Herranz, a coder from an early age, decided to build his own program. “I had this idea like, ‘Okay, I can code, I like to design things. And I am myself the target user for this.’”

Inside an Innovative Application

TrainYourEars is based on a quiz format that uses either noise or your own sound source as a reference. A series of simple, self-paced exercises present random equalizations applied to your chosen sound source. Your job is to compare the EQed version to the original version and guess the parameters of applied effects, including frequency band, Q width, and boost/cut amplitude. The program then compares your guess with the correct answer. A frequency plot window provides a visual reference, helping users learn to dial in frequency bands and curves fast.

Quizzes are based on real-world scenarios: Examples include graphic equalizer simulators, narrow and wide Q factors, synth-style resonant low- and high-cut filters, and live feedback simulation. Users can edit the existing exercises or create and share their own exercises; custom packs designed by pro engineers are available on the TrainYourEars site. “The exercises that TrainYourEars opens with are only examples; you should learn how to create exercises, and you should be your own teacher in that sense,” explains Herranz.

You Can Hear, but Can You Listen? Inside the TrainYourEars Ear-Training Program-exercise-editor.jpg
Use the Exercise Editor to create custom quizzes.

Herranz says following the exercises develops frequency memory, “which will allow you to connect the sound you imagine in your head with the parameters you need to dial in, more quickly and easily than ever,” he says. “TrainYourEars has been designed to be a powerful and limitless tool, because you can feed it with any music or sound and configure the exercises to a level of diversity and detail that wasn’t imaginable before.”

You Can Hear, but Can You Listen? Inside the TrainYourEars Ear-Training Program-guess.jpg
Using the Guess method, students guess which EQ parameters have been applied to the signal.

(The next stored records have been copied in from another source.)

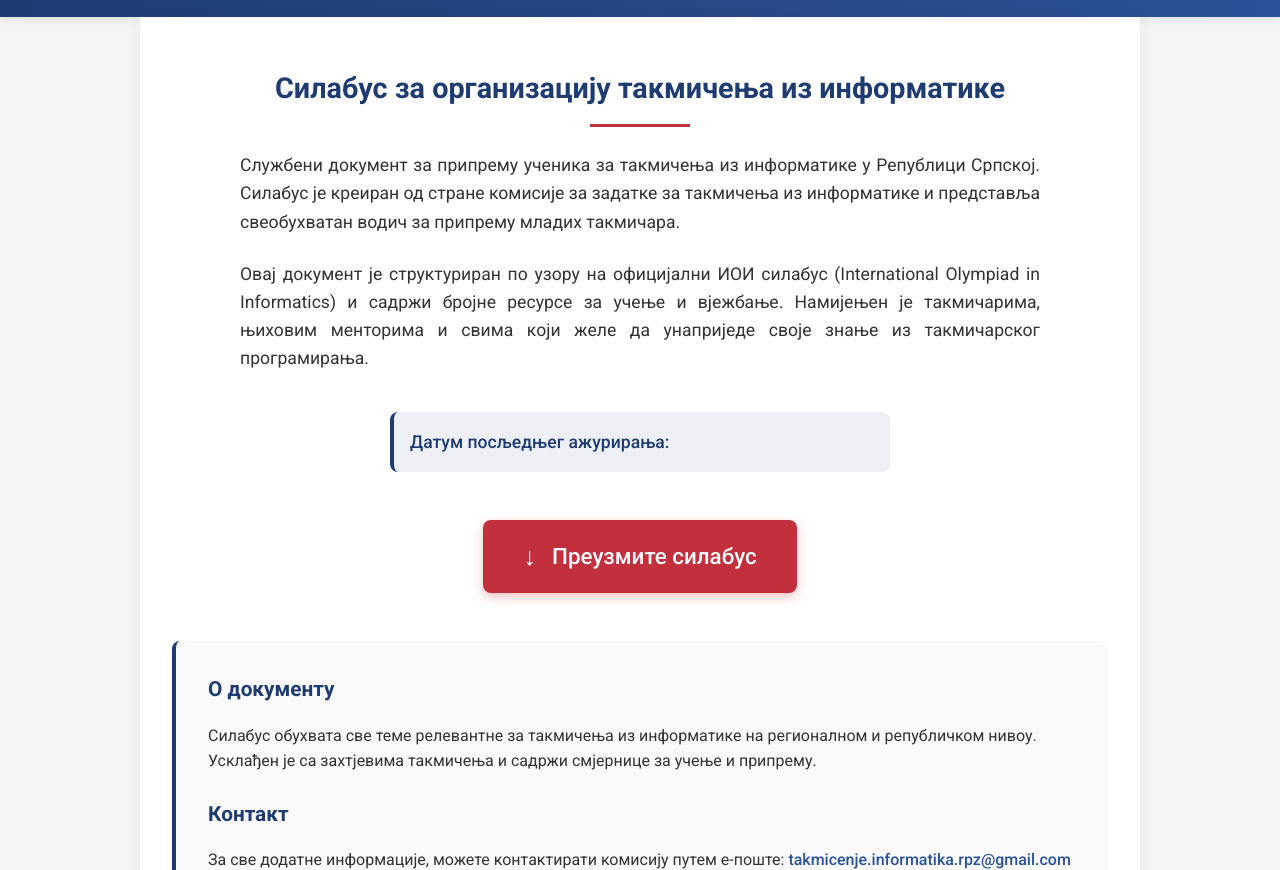
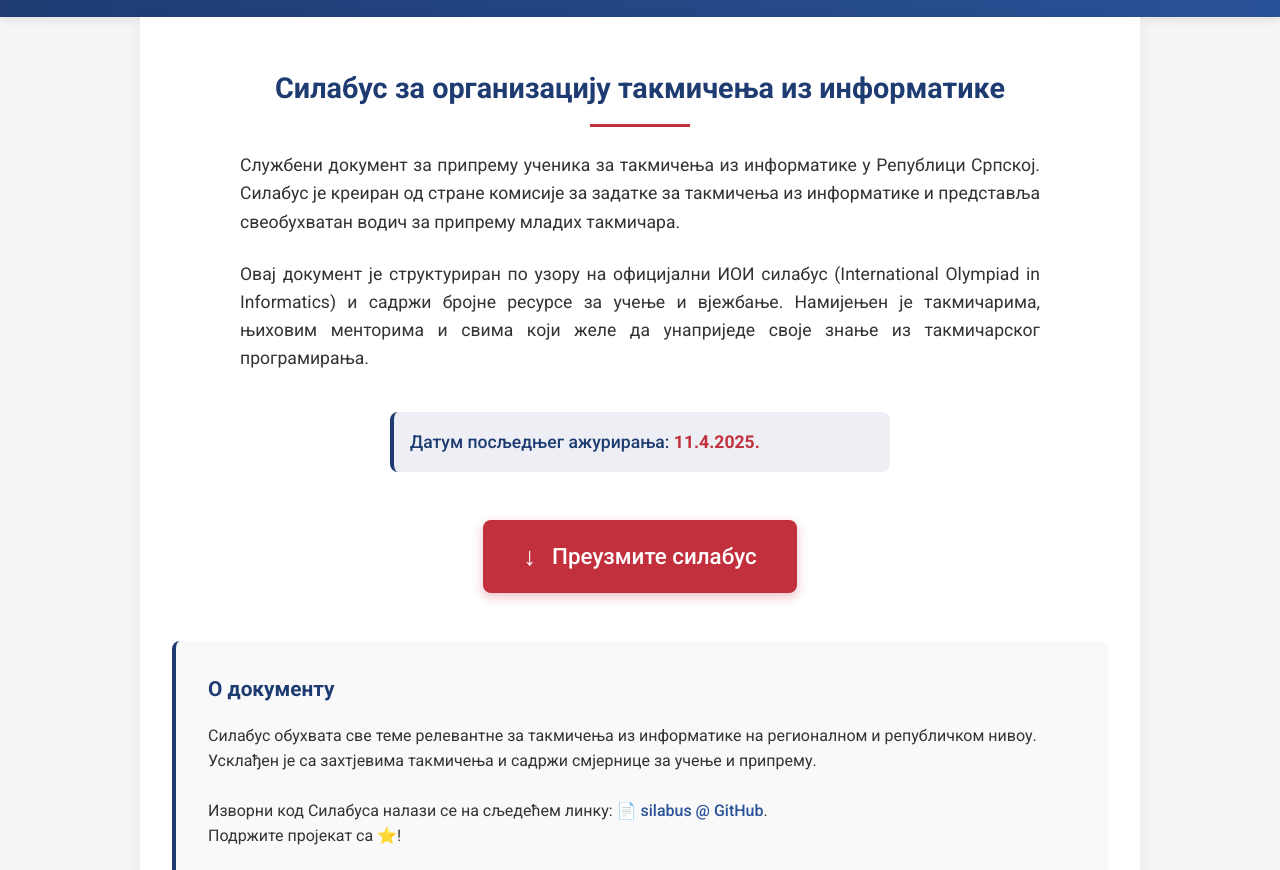
Before and after one commit to zenwor/silabus, a plain HTML site: page frontend/index.html in a window 1280 px wide. Shown: the part 90-960 px from the top of the page. Drawn offline with Linux system fonts and the light colour scheme.

Commit message:
feat: ✨ Add GitHub source code link to page

```diff
--- a/frontend/index.html
+++ b/frontend/index.html
@@ -21,7 +21,7 @@
       <p>Службени документ за припрему ученика за такмичења из информатике у Републици Српској. Силабус је креиран од стране комисије за задатке за такмичења из информатике и представља свеобухватан водич за припрему младих такмичара.</p>
       <p>Овај документ је структуриран по узору на официјални ИОИ силабус (International Olympiad in Informatics) и садржи бројне ресурсе за учење и вјежбање. Намијењен је такмичарима, њиховим менторима и свима који желе да унаприједе своје знање из такмичарског програмирања.</p>
       <div class="last-updated">
-        <p>Датум посљедњег ажурирања: <span class="date-highlight"><!-- BUILD_DATE --></span></p>
+        <p>Датум посљедњег ажурирања: <span class="date-highlight">11.4.2025.</span></p>
       </div>
     </section>
     <section class="download-section">
@@ -33,6 +33,7 @@
     <section class="additional-info">
       <h4>О документу</h4>
       <p>Силабус обухвата све теме релевантне за такмичења из информатике на регионалном и републичком нивоу. Усклађен је са захтјевима такмичења и садржи смјернице за учење и припрему.</p>
+      <p>Изворни код Силабуса налази се на сљедећем линку: <a href="https://github.com/LukaNedimovic/silabus">📄 silabus @ GitHub</a>. <br/> Подржите пројекат са ⭐!</p>
       <h4>Контакт</h4>
       <p>За све додатне информације, можете контактирати комисију путем е-поште: <a href="mailto:takmicenje.informatika.rpz@gmail.com">takmicenje.informatika.rpz@gmail.com</a></p>
     </section>
```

Because TrainYourEars is so customizable, it can be adapted for career niches (say, mastering, or voiceover work) or specific audio applications: “I try to encourage people to really learn to use the tool—spend maybe a couple of months on the basic exercises, but then go and design your own and tweak them,” says Herranz. “Maybe you're working on a mix and you're having trouble with a hi-hat, something about the EQ. You can go to TrainYourEars and load some hi-hat sounds and design exercises for that specific use that you've had trouble with.”

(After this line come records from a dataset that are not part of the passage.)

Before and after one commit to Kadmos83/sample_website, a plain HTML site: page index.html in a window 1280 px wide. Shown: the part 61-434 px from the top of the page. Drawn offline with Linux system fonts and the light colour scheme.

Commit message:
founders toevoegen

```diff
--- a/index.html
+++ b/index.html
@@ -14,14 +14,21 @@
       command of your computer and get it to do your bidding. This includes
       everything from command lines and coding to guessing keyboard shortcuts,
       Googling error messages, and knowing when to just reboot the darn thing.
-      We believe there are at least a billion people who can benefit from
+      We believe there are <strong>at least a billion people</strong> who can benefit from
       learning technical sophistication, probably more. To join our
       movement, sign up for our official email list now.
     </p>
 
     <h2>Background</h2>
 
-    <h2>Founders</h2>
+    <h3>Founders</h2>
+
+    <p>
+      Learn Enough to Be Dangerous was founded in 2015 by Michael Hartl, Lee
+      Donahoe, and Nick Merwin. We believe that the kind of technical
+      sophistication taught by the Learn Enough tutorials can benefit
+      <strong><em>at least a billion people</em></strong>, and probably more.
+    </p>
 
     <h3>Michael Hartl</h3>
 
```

In addition to Guess mode, TrainYourEars offers a unique “Correct” mode—suggested by legendary mastering engineer Bob Katz—that lets users apply corrections to an EQed signal, rather than simply guessing the effect. (Explore tutorials on TrainYourEars’ YouTube channel.) Future versions may include dynamics lessons or universal editions that would let engineers train using their own VST or Audio Units plug-ins; Herranz says stay tuned.

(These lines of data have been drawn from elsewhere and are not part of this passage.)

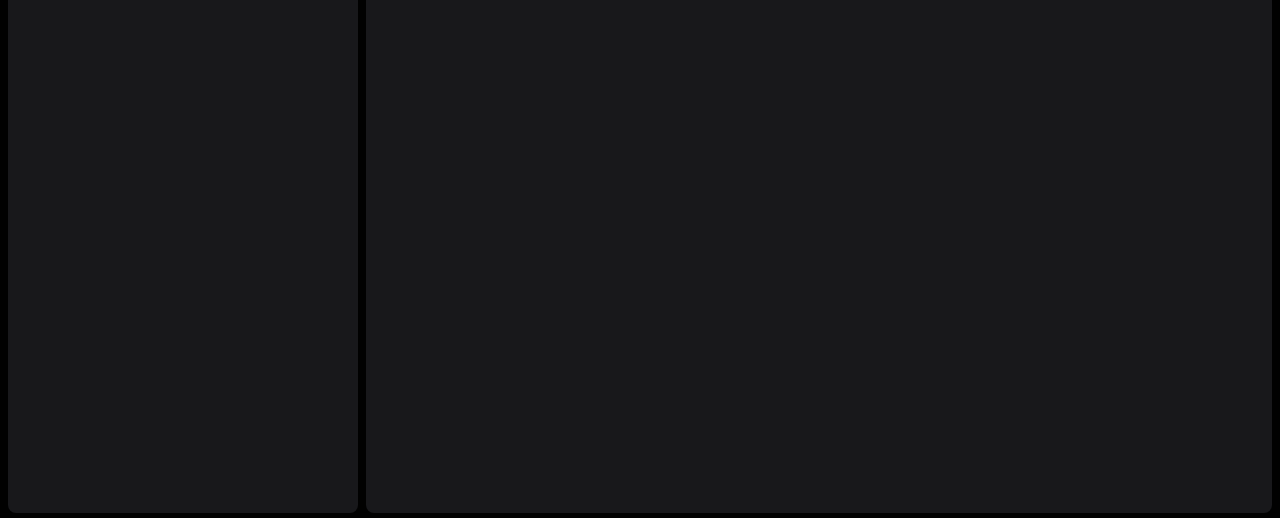
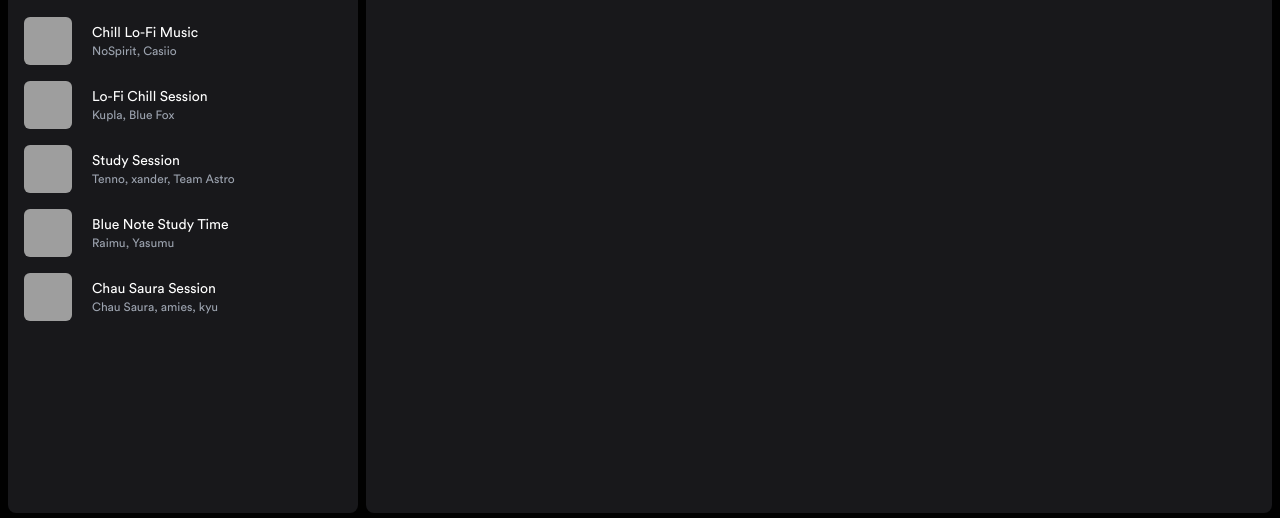
Before and after one commit to italodelap/spotify-astro-clone, an Astro site: page / in a window 1280 px wide. Shown: the part 183-701 px from the top of the page. Built offline with nearby package versions, Linux system fonts and the light colour scheme; Astro itself is replaced by a stand-in of ours; grey boxes are pictures that could not be loaded.

Commit message:
feat(<AsideMenu />): ✨ add playlists in aside menu

```diff
--- a/src/components/AsideMenu.astro
+++ b/src/components/AsideMenu.astro
@@ -3,7 +3,10 @@
 import LibraryIcon from "@/icons/Library.astro";
 import SearchIcon from "@/icons/Search.astro";
 
+import { playlists } from "@/lib/data";
+
 import AsideMenuItem from "./AsideMenu/AsideMenuItem.astro";
+import AsideMenuCard from "./AsideMenu/AsideMenuCard.astro";
 ---
 
 <nav class="flex flex-col flex-1 gap-2">
@@ -14,7 +17,7 @@
          Inicio
       </AsideMenuItem>
 
-      <AsideMenuItem href="/#">
+      <AsideMenuItem href="/">
         <SearchIcon />
          Buscar
       </AsideMenuItem>
@@ -27,6 +30,8 @@
         <LibraryIcon />
          Tu biblioteca
       </AsideMenuItem>
+
+      {playlists.map((playlist) => <AsideMenuCard playlist={playlist} />)}
     </ul>
   </div>
 </nav>
--- /dev/null
+++ b/src/components/AsideMenu/AsideMenuCard.astro
@@ -0,0 +1,35 @@
+---
+import type { Playlist } from "@/lib/data";
+
+interface Props {
+  playlist: Playlist;
+}
+
+const { playlist } = Astro.props;
+const { id, cover, title, artists, color } = playlist;
+
+const artistsString = artists.join(", ");
+---
+
+<a
+  href={`/playlist/${id}`}
+  class="playlist-item flex relative p-2 overflow-hidden items-center gap-5 rounded-md hover:bg-zinc-800"
+>
+  <picture class="h-12 w-12 flex-none">
+    <img
+      src={cover}
+      alt={`Cover of ${title} by ${artistsString}`}
+      class="object-cover w-full h-full rounded-md"
+    />
+  </picture>
+
+  <div class="flex flex-auto flex-col truncate">
+    <h4 class="text-white text-sm">
+      {title}
+    </h4>
+
+    <span class="text-xs text-gray-400">
+      {artistsString}
+    </span>
+  </div>
+</a>
```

You Can Hear, but Can You Listen? Inside the TrainYourEars Ear-Training Program-correct.jpg
In the Correct method, students attempt to correct EQed program material.

An Ongoing Education

Your ears are your most important tools. Why not take them to their fullest potential? With daily ear-training practice, you’ll identify frequencies faster, more consistently, and more accurately—if you stick at it. “With Moulton’s Golden Ears, the suggestion was to train between 15 and 20 minutes a day, hopefully every day,” says Herranz. “I found that to be great advice. So I'm kind of passing that advice down. In a couple of weeks or so, or a month, you should start seeing the benefits of the training.”

Ear training is an ongoing process; whether you’re just starting out or you’re a seasoned professional, there’s always room to grow. When you develop critical listening skills, you’ll gain skills to make mindful production decisions and eliminate guesswork, and be confident in your choices. You’ll focus a lot less on troubleshooting and a lot more on the creativity of your craft. And isn’t that what it’s all about?

Visit www.trainyourears.com to learn more about the TrainYourEars program.

Click here to watch a video introduction.